Taxonomy is the practice and science of classification. Can we start to pull out the strands of these modern quilts? Put them in groups, make names for those that are similar? And not just blocks, but the whole overall look? Can we make or find a vocabulary for this?
I don’t think we need an official taxonomist or rule book for this. Say where you got the idea for your color scheme. Say where you found the inspiration for your design. Explain whatever you can about your roots. In doing so, I think you’ll let others find their own. It couldn’t hurt, right?
Description isn’t about limits; it is about communication. It is about sharing ideas and allowing others to learn. One of the first things that struck me when I started quilting and talking with other quilters interested in “modern quilts” was that there wasn’t a lexicon for talking about what we do; hundreds if not thousands of quilters were using the same small vocabulary but to mean very different things. The word modern seemed to mean whatever people wanted it to mean, which is fine as far as self-identification goes, but it sure makes conversation a muddle.

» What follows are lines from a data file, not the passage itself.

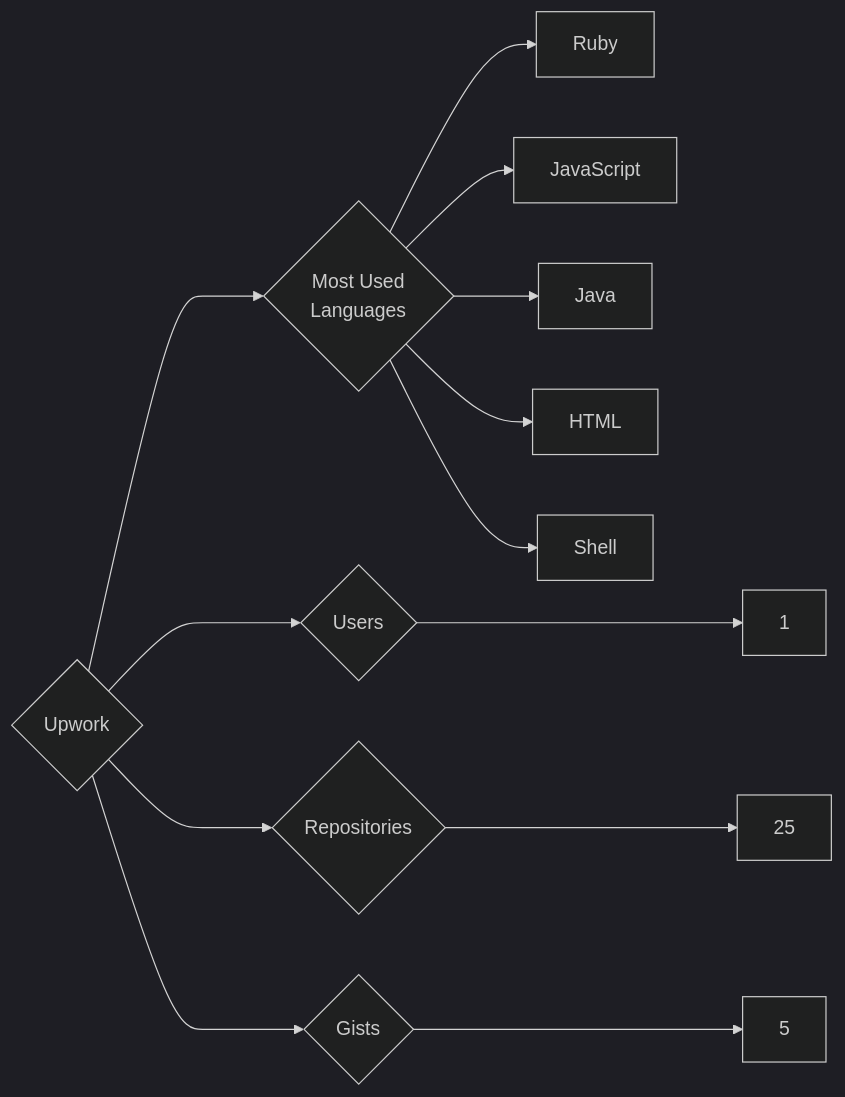
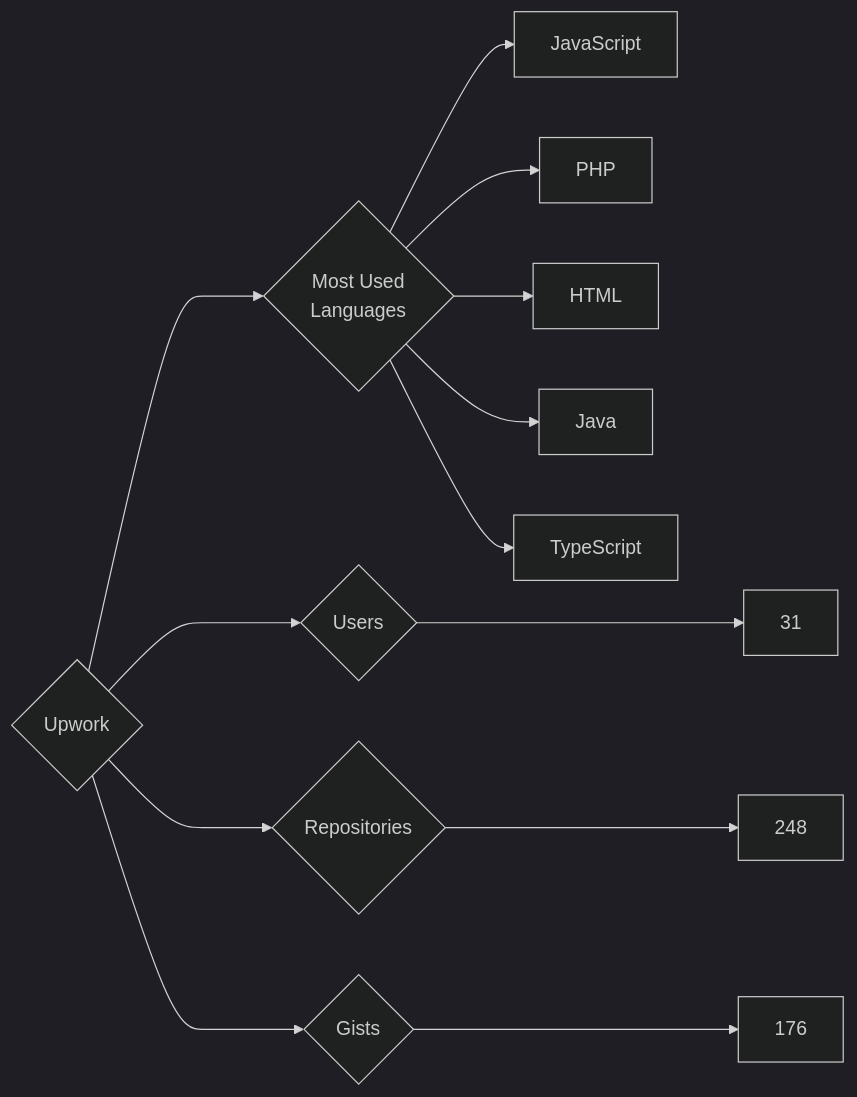
Before and after one commit to trickest/insiders: the diagram in targets/Upwork/README.md, drawn with Mermaid (dark theme). The commit also changed 995 other files, not shown here.

````diff
--- a/targets/Upwork/README.md
+++ b/targets/Upwork/README.md
@@ -3,13 +3,13 @@
 ```mermaid
 graph LR
 COMPANY_NAME{Upwork}
-COMPANY_NAME ---> U{Users} ---> UN[1]
-COMPANY_NAME ---> R{Repositories} ---> RN[25]
-COMPANY_NAME ---> G{Gists} ---> GN[5]
+COMPANY_NAME ---> U{Users} ---> UN[31]
+COMPANY_NAME ---> R{Repositories} ---> RN[248]
+COMPANY_NAME ---> G{Gists} ---> GN[176]
 COMPANY_NAME ---> ML{Most Used<br>Languages}
-ML --> Ruby[Ruby]
 ML --> JavaScript[JavaScript]
+ML --> PHP[PHP]
+ML --> HTML[HTML]
 ML --> Java[Java]
-ML --> HTML[HTML]
-ML --> Shell[Shell]
+ML --> TypeScript[TypeScript]
 ```
````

Again, I do not care if you think of your quilts or yourself as modern; that is not the point here. This is not about setting up strict limits and/or excluding anyone from anything. In fact I think better communication would lead to welcoming more people, bringing more voices into the conversation.

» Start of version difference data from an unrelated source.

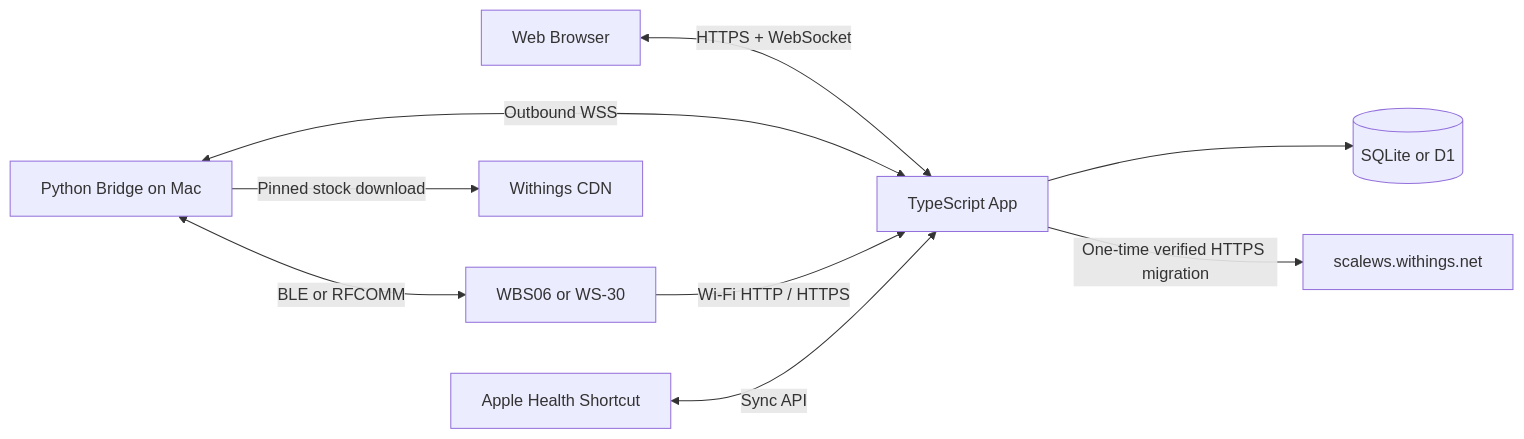
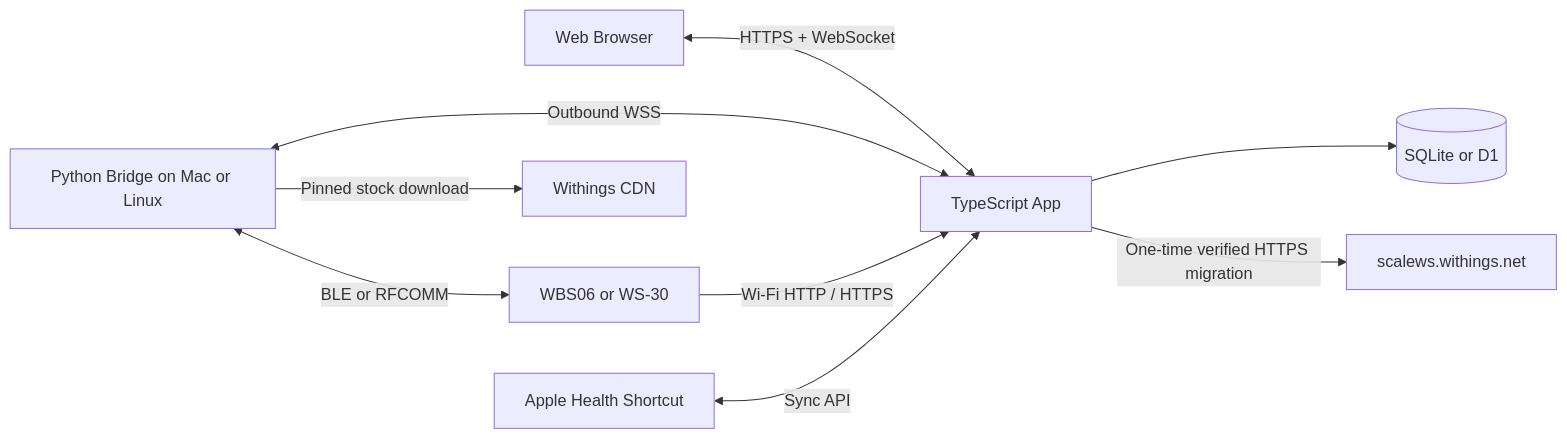
Before and after one commit to TomAnthony/YourOwnWeigh: the diagram in docs/architecture.md, drawn with Mermaid. The commit also changed 19 other files, not shown here.

Commit message:
Add Linux support for the bridge.

````diff
--- a/docs/architecture.md
+++ b/docs/architecture.md
@@ -3,11 +3,11 @@
 ```mermaid
 flowchart LR
   Browser[Web Browser] <-->|HTTPS + WebSocket| App[TypeScript App]
-  Bridge[Python Bridge on Mac] <-->|Outbound WSS| App
+  Bridge[Python Bridge on Mac or Linux] <-->|Outbound WSS| App
   Bridge <-->|BLE or RFCOMM| Scale[WBS06 or WS-30]
   Scale -->|Wi-Fi HTTP / HTTPS| App
   App --> DB[(SQLite or D1)]
   App -->|One-time verified HTTPS migration| Vendor[scalews.withings.net]
   Bridge -->|Pinned stock download| CDN[Withings CDN]
   Phone[Apple Health Shortcut] <-->|Sync API| App
 ```
````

Taxonomy and description are about learning. They allow us to better understand the world around us and to better describe what we see and what we are thinking about. Words are the essential tool for explaining why. That may be as simple as why someone likes something or as complex as why quantum mechanics makes for compelling inspiration for a quilt.

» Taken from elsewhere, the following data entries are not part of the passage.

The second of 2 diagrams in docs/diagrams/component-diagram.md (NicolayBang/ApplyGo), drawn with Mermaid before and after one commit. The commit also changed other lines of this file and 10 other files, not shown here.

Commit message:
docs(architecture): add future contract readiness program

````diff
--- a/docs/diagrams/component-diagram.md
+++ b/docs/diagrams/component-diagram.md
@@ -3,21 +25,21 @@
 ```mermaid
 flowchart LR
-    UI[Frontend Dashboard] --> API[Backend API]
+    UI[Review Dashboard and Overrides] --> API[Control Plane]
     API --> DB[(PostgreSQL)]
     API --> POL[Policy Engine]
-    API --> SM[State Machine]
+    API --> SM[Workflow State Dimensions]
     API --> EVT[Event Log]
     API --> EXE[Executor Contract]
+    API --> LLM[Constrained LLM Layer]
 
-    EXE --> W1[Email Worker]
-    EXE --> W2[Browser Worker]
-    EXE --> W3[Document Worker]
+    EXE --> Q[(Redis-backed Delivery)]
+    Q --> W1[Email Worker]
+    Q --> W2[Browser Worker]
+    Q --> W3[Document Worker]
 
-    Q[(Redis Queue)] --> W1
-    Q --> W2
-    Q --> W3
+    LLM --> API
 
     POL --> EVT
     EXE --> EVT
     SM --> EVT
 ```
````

Furthermore, it is my experience that expanding the verbal vocabulary of a field leads to expanding its possibilities. That is why so much of art education centers on public critique. Few people really enjoy that process (full disclosure: I am one of the ones that loves it), but that forum for sharing ideas, reactions, criticism, and praise is invariably valuable for everyone involved. The acts of putting your own ideas into words, and getting glimpses into the thought process of others can only produce more ideas, more possibilities, and more creativity.
The thing about the critique process is that what is most essentially being learned is how to talk about art, to develop a meaningful vocabulary for ideas that may seem ephemeral and ineffable, to externalize the personal and make sense of inspiration. All of that relies on words; it stems from establishing a taxonomy, however provisional that system may be.
Right now we seem to have an incredibly small vocabulary for modern quilts, one that seems strangely similar to Justice Potter Stuart’s statements on pornography:
I shall not today attempt further to define the kinds of material I understand to be embraced within that shorthand; and perhaps I could never succeed in intelligibly doing so. But I know it when I see it…
—Justice Potter Stewart, concurring opinion in Jacobellis v. Ohio 378 U.S. 184 (1964), regarding possible obscenity in The Lovers.
While that is fine at a certain level I feel like possibilities are being stifled in the vagaries, that conversations are not happening, that vast segments of the quilting population are being pushed away from the conversation due to the inadequacy of the terms we currently have.
One of the things I love the most about the quilting community is that it seems like everyone is looking to learn something more, not necessarily some wildly new thing, just more. We try things, we experiment, we stretch. Not just modern quilters, but all of us. That is one of the things that unify us. And that learning goes in every direction, from old to new and vice versa. Just about everybody can learn something from just about everybody else.
This community is one very large continuum of practitioners, but that doesn’t mean that subdivisions, neighborhoods if you will, within it aren’t valuable. To say you are a modern quilter doesn’t mean you aren’t part of the community of quilters. It is just an adjective, a useful tool for communicating more nuanced information. It isn’t about exclusion; it is about communication.
That said I do wish we had a better vocabulary, that we would as a community really attempt to taxonomize what we do. In no way do I believe that this would separate us; in truth I feel that this would help bring us all, quilters of every stripe, closer together, allow us to better share what we know, what we believe, and what we hope to do. It would allow us to better see the commonalities, and the subtle difference, to learn from those things and incorporate new ideas into our practices.
It seems to me that there is a rich history of taxonomy in the quilting tradition, but that seems somehow taboo when it comes to modern. Perhaps this is because the word itself suggests a division from the past, but as I have said before I do not believe this is the intent of the word. Alas it is a blunt adjective, which is why we need more.
Like Bee I far too often find myself frustrated by the inadequacy of the our current vocabulary. I want to know more about what the people I respect are doing; I want to better understand their rationale and inspiration. I want to learn. I want their adjectives…